- What to produce
Please report every line of the listing below that has the word "real" in it.

-*-

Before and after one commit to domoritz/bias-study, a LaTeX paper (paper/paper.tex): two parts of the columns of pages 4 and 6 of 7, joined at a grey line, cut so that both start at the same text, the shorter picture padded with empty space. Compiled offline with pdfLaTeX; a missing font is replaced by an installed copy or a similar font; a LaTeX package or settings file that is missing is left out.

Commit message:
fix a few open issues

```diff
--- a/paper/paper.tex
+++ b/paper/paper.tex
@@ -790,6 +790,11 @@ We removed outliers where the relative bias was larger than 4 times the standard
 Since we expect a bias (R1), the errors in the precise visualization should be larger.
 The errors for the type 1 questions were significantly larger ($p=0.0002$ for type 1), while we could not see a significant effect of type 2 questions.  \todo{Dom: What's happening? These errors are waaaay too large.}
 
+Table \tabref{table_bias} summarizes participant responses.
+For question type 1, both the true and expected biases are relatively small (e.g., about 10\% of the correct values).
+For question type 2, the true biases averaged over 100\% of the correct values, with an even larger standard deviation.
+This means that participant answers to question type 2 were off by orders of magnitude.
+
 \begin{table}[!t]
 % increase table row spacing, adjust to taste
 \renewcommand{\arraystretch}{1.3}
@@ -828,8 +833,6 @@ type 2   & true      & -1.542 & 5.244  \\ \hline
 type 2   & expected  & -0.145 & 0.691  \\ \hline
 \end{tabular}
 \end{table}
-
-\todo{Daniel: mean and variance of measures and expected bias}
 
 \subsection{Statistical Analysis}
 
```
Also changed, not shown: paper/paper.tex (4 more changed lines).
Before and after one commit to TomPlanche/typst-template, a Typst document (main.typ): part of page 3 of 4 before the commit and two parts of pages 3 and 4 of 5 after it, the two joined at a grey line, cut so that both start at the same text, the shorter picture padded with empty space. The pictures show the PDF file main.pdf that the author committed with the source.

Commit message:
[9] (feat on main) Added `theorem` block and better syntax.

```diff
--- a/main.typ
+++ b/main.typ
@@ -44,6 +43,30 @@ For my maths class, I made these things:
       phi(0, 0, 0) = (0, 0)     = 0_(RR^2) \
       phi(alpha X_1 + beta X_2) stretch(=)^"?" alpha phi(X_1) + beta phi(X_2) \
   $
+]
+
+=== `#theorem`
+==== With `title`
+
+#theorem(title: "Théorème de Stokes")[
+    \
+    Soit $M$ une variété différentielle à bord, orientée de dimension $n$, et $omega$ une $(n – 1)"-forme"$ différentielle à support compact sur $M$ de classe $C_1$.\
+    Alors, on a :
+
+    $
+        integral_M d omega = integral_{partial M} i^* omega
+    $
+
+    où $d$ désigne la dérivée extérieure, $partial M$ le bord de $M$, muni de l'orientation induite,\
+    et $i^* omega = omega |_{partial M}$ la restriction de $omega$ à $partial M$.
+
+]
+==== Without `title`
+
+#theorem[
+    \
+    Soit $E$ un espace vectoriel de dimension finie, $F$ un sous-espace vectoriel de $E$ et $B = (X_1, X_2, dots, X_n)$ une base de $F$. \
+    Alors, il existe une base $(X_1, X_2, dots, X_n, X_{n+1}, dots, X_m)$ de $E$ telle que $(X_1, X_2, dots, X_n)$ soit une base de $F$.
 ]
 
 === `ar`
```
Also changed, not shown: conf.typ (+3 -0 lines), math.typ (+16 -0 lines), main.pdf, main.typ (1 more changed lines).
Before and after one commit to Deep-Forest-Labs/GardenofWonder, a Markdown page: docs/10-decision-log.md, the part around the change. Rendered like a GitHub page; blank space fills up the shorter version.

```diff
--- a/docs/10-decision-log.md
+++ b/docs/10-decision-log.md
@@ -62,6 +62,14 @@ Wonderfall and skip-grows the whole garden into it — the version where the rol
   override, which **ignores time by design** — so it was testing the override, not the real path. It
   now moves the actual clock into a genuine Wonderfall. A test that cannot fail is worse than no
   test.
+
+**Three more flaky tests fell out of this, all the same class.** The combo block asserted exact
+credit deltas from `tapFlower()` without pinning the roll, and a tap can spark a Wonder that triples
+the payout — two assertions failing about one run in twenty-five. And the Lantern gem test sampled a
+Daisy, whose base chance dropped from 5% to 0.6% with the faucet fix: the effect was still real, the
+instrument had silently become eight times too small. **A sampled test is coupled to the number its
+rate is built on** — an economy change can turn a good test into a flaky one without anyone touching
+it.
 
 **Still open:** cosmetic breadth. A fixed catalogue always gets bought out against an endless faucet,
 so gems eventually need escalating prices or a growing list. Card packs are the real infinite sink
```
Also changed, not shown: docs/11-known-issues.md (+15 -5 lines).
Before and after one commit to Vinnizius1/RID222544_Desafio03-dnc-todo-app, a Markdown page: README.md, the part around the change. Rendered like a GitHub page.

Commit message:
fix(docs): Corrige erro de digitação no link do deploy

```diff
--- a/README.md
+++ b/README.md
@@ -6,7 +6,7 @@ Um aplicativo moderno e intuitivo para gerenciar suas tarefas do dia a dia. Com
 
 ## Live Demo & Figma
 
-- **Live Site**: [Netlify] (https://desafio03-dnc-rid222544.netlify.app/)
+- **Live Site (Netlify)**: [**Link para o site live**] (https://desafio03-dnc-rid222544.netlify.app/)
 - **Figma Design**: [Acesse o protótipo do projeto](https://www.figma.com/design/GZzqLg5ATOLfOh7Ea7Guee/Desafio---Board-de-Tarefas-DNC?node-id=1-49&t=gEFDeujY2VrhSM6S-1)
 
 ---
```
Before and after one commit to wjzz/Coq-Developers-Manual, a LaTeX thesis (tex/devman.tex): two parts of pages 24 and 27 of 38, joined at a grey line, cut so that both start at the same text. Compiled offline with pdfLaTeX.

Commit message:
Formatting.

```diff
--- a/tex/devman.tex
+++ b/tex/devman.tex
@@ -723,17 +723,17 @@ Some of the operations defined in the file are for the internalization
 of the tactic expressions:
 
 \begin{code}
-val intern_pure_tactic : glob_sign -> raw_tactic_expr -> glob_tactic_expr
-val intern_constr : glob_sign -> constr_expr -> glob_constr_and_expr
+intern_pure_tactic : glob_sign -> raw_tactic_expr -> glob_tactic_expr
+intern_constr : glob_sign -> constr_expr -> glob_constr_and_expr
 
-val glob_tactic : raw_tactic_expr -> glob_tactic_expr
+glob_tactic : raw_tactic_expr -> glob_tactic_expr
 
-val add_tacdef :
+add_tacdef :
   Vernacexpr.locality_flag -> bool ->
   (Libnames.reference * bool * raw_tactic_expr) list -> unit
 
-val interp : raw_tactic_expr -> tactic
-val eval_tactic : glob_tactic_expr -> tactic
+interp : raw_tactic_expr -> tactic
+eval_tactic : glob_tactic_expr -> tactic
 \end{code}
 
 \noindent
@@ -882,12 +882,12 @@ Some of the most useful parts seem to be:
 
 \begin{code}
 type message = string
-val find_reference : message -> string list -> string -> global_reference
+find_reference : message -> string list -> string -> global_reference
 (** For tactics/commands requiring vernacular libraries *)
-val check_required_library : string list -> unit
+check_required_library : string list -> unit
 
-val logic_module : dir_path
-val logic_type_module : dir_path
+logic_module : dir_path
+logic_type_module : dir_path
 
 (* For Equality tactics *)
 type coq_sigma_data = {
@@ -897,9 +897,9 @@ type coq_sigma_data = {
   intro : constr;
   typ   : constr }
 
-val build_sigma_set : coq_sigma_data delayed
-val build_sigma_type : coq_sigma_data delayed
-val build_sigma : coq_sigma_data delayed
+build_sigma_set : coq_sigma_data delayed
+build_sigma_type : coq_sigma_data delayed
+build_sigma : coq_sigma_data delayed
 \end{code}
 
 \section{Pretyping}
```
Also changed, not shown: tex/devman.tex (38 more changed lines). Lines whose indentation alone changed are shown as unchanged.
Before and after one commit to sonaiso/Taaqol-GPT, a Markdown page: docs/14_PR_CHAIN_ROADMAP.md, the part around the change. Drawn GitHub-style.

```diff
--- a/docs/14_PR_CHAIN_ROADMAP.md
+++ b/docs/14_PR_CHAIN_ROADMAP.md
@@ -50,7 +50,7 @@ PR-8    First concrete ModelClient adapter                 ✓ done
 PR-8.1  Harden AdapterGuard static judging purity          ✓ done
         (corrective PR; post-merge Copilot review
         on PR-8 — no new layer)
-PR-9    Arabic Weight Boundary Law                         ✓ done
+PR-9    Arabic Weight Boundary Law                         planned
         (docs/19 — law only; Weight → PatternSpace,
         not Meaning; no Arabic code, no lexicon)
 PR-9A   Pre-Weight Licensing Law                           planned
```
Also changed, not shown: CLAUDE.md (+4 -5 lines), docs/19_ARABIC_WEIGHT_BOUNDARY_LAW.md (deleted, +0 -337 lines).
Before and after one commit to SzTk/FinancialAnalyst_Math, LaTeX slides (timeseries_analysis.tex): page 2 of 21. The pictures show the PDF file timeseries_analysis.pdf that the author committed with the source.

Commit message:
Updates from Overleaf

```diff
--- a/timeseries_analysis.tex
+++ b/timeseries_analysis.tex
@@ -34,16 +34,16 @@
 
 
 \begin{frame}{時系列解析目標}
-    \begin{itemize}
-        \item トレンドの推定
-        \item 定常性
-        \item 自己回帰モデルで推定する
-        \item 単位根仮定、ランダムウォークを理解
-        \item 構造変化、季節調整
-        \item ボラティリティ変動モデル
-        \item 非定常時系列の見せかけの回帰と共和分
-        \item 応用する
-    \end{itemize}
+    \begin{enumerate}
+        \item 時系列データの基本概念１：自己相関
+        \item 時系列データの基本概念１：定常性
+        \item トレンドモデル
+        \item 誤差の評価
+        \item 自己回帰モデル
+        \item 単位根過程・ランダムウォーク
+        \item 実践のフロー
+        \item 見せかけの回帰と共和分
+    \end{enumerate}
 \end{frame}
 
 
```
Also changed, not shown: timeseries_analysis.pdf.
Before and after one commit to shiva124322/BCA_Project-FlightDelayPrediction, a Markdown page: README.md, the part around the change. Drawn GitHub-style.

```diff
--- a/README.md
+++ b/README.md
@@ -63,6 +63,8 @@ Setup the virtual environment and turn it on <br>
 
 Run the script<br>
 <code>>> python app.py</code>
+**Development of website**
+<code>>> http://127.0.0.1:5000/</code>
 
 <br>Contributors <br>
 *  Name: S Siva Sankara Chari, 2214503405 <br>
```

-*-

- Answer to this problem
   override, which **ignores time by design** — so it was testing the override, not the real path. It
+Daisy, whose base chance dropped from 5% to 0.6% with the faucet fix: the effect was still real, the
 so gems eventually need escalating prices or a growing list. Card packs are the real infinite sink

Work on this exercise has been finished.